With that in mind, in totalling up the implications of Aristotle’s thinking for the impact agenda, two points seem salient. The first is to look for opportunities to shift impact discussions towards substantive questions of what constitutes our societal good. This approach is more advanced in Europe than in the United States. At both the Research Councils of the United Kingdom and at the European Commission’s Horizon2020, one finds explicit expression on specific societal goals, whereas in the United States, conversations about broader impacts have tended to oscillate between a defence of scientific autonomy a la Vannevar Bush and Republican efforts to define “national needs” in terms of the military industrial complex. But both cultures have shared a modern version of the Noble Lie—that there is no need for people to compromise, to control themselves, and to recognize the possibility of limits, for science and technology will make it possible to fulfil all our desires. A more sober science policy will make the tradeoffs of “progress” more explicit, rather than hiding behind the mask of an invariably positive “impact”. Of course, such becoming modesty in an era of constant overpromising immediately places itself at a disadvantage. By the same token, people are increasingly aware of such overpromising, and have sometimes reacted favourably to being told the truth.

The second point consists of making “no impact” into a plausible goal for policymaking. We already have examples where the contemplative element of science delights our fellow citizens: for instance, the Hubble space telescope offers an example of a high budget technoscientific project the results of which have been basically contemplative in nature. The same can be said for any number of recent scientific advances—the detection of a black hole 12 billion times as massive as our sun, or the discovery of artistic patterns made 500,000 years ago by Homo erectus. Of course, this should not be taken as a dismissal of the need for impact. But the pursuit of impact should be counter-balanced by what might be called an ecological critique of impact—that in many cases we are suffering from excessive impact. Whether we want to call the lessening of a past impact an “impact” or not is a matter of semantics. The point is to recognize that many good things are good in and of themselves, without a resultant “product”. In that sense, the impact agenda needs to make room for a positive account of “no impact”.

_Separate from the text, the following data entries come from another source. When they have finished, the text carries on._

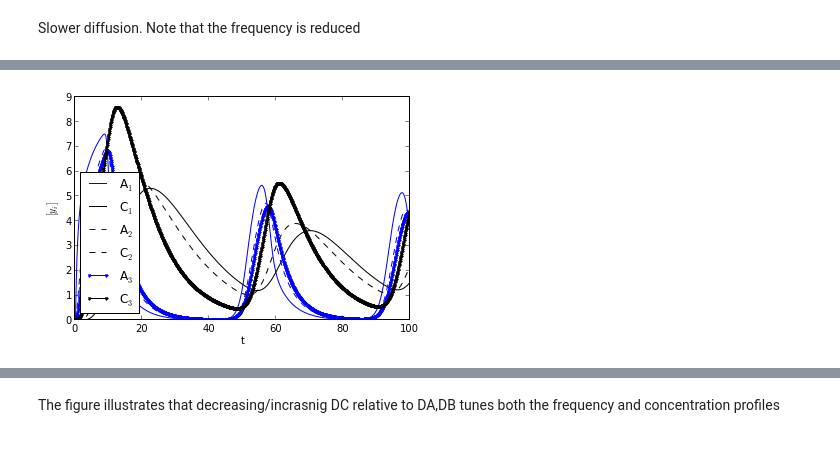
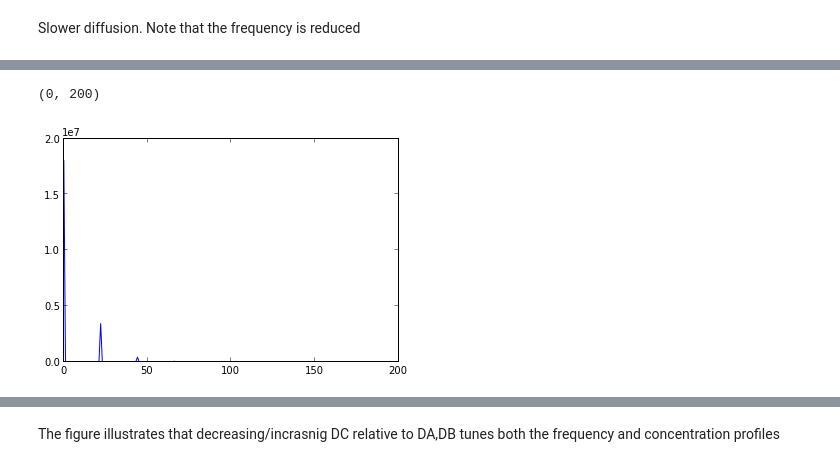
Before and after one commit to huskeypm/enzymekineticsacs, a Jupyter notebook: compart.ipynb, the cells around one changed output, grey strips where cells are left out. Saved outputs shown, nothing was run; the diff lists cells and outputs as text; code cells hidden in the pictures.

```diff
--- a/compart.ipynb
+++ b/compart.ipynb
@@ -55,5 +74,8 @@ params = ParamsGoodwin()y0 = np.zeros(9)params.DA=params.DB=params.DC=1.tslow =
 # %%
-params = ParamsGoodwin()y0 = np.zeros(9)params.DA=params.DB=1.params.DC=0.25tslowDC = scipy.linspace(0.,100.,1000)ytslowDC=threeCompOscmodel(t,y0,params)
+params = ParamsGoodwin()y0 = np.zeros(9)params.DA=params.DB=1.params.DC=0.25tslowDC = scipy.linspace(0.,1000.,2000)ytslowDC=threeCompOscmodel(tslowDC,y0,params)
-# %% [output]
-[figure, removed]
+# %%
+plot(freq(ytslowDC,tslowDC))xlim(0,200)
+# %% [output]
+(0, 200)
+[figure, added]
 # %%
```
Also changed, not shown: parts of 27 cells of this notebook, 1 other file.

Data availability

Data sharing is not applicable as no datasets were analysed or generated during this study.

Additional information

How to cite this article: Frodeman R (2017) The impact agenda and the search for a good life. Palgrave Communications. 3:17003 doi: 10.1057/palcomms.2017.3.


  1. 1.

    The Greek α,γαθον˜ (agathon) means the desirable or that which is wished for.

  2. 2.

    There are a number of caveats to these statements that we acknowledge in Socrates Tenured.


  1. (2015) A Field Philosopher’s Guide to Fracking. Liveright: New York.

  2. (2007) The qualitative future of research evaluation. Science and Public Policy; 34 (8): 585–597.

  3. (2010) Experiments in Field Philosophy. New York Times 23 November.

  4. (2014) Sustainable Knowledge: A Theory of Interdisciplinarity. Palgrave Macmillan: London, UK.

  5. and (2016) Socrates Tenured: The Institutions of 21st Century Philosophy. Roman and Littlefield: New York.

  6. , , , , and (2013) “Broader Impacts 2.0: Seeing—and Seizing—the Opportunity”, Bioscience; 63 (3).

  7. (1992) The End of History and the Last Man. The Free Press: New York.

  8. (2014) Neoliberalism's War on Higher Education. Haymarket Books: Chicago, IL.

  9. (2016) Talk of the Town, New Yorker 23 May.

  10. (2010) Not for Profit: Why Democracy Needs the Humanities. Princeton University Press: Princeton, NJ.

  11. (2013) The Value of the Humanities. Oxford University Press: Oxford, UK.

Download references

Author information


  1. University of North Texas, Denton, TX, USA

    • Robert Frodeman


  1. Search for Robert Frodeman in:

Competing interests

The author declares no competing financial interests.

Corresponding author

Correspondence to Robert Frodeman.

About this article

Publication history